Young said he could not elaborate on that prepared statement.

In a public comment section of Friday afternoon UNC Board of Governors meeting, UNC student Maya Little told board members Borges solicited personal information from students and tried to ingratiate himself with them before they saw him in uniform on campus and uncovered his deception. Little said it is particularly ironic that UNC Police would devote and undercover officer to this kind of work when students are simply exercising the First Amendment rights the board says it is attempting to protect with a new campus speech policy.

Several other faculty, staff and students said the incident seems to confirm that not all speech will be treated equally under the policy.

“Essentially, a police officer from the department that we pay our student fees and tuition to was hired to spy on us – to spy on students – in what I assume was an effort to protect this racist statue on the forefront of our campus,” Little said. “As a student at this university, as a worker, as a community member, I am deeply disturbed not only by the alumni and Carolina fans who harass us but also by the campus police officers who are hired by the University to do so.”

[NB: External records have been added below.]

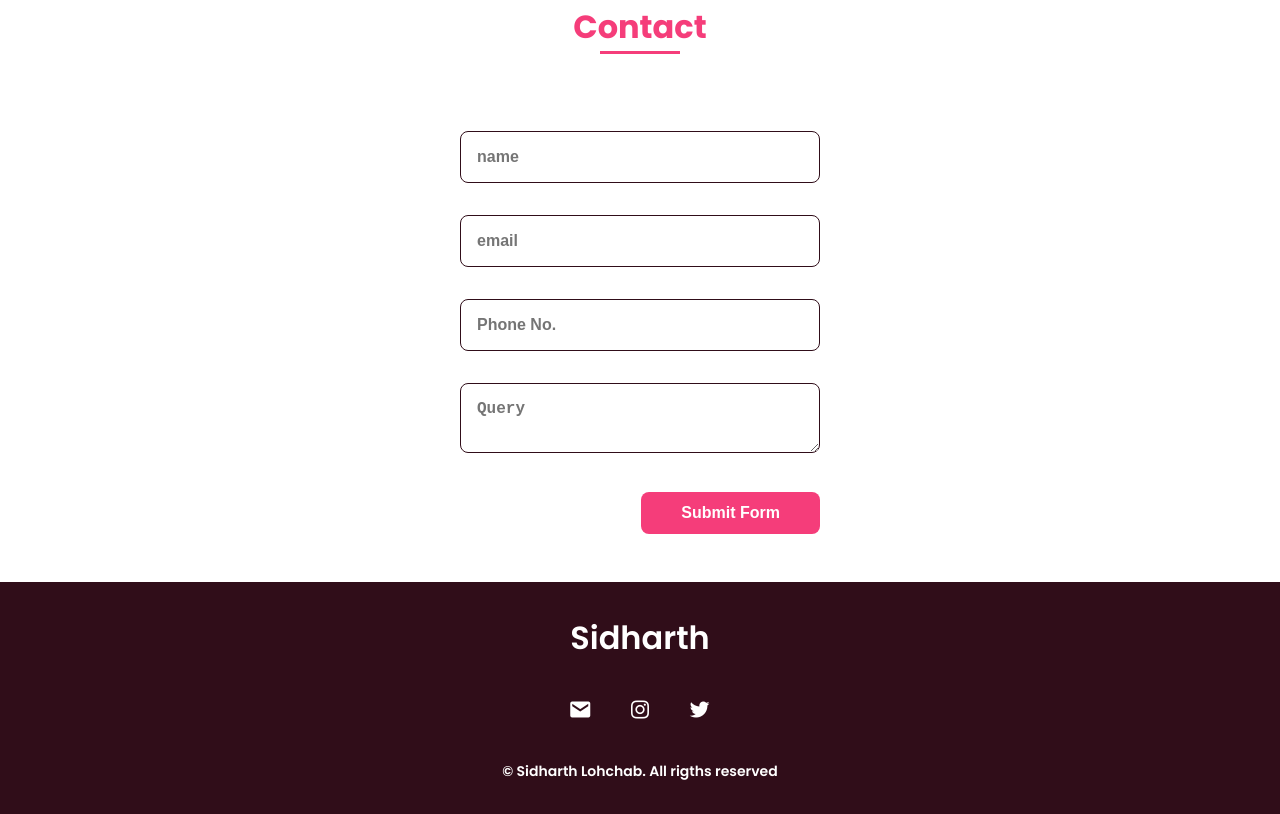
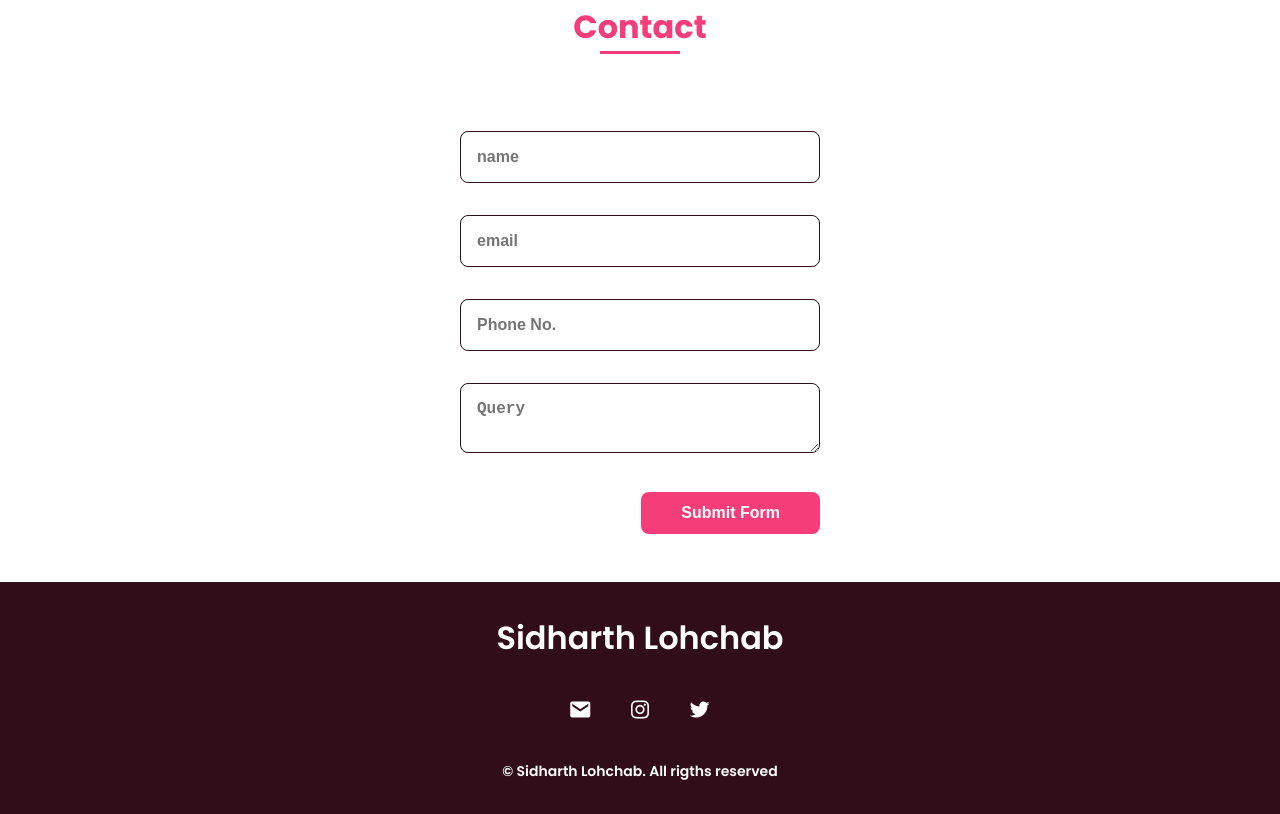
Before and after one commit to Sidharth200/Portfolio, a plain HTML site: page index.html in a window 1280 px wide. Shown: the part 2986-3800 px from the top of the page. Drawn offline with nearby package versions, Linux system fonts and the light colour scheme.

Commit message:
Skills commit

```diff
--- a/index.html
+++ b/index.html
@@ -221,7 +221,7 @@
 
     <!--===== FOOTER =====-->
     <footer class="footer">
-        <p class="footer__title">Sidharth</p>
+        <p class="footer__title">Sidharth Lohchab</p>
         <div class="footer__social">
             <a href="mailto:sidhu161999@gmail.com" target="blank" class="footer__icon"><i class='bx bxs-envelope'></i></a>
             <a href="https://www.instagram.com/_simply_sidharth?igsh=a3AzOG1sMzA0OHRt " class="footer__icon"><i class='bx bxl-instagram'></i></a>
```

Check Also

Judge approves $82,000 spent from “Silent Sam” settlement trust

An Orange County Superior Court Judge approved more ...

State and Federal COVID-19 policy updates

Top Stories from NCPW

  • News
  • Commentary

The man, known in federal documents as Resident No. 1, was wearing his hospital gown, underwear and [...]

Company now says it’s too expensive to remove PFAS compounds, including GenX, to comply with consent [...]

Disease poised to spread like "wildfire" at overcrowded ICE detention facilities At Stewar [...]

The challenge of keeping kids and staff safe in juvenile detention facilities The needs of children [...]

It’s certainly nice that North Carolina entered the COVID-19 health pandemic with some cash in the b [...]

Like many others, I’ve spent the past few weeks in a state of constant worry: I’m afraid for my pare [...]

The post Response time appeared first on NC Policy Watch. [...]

It’s the sacred right of all Americans to complain about their government – even if they do so in de [...]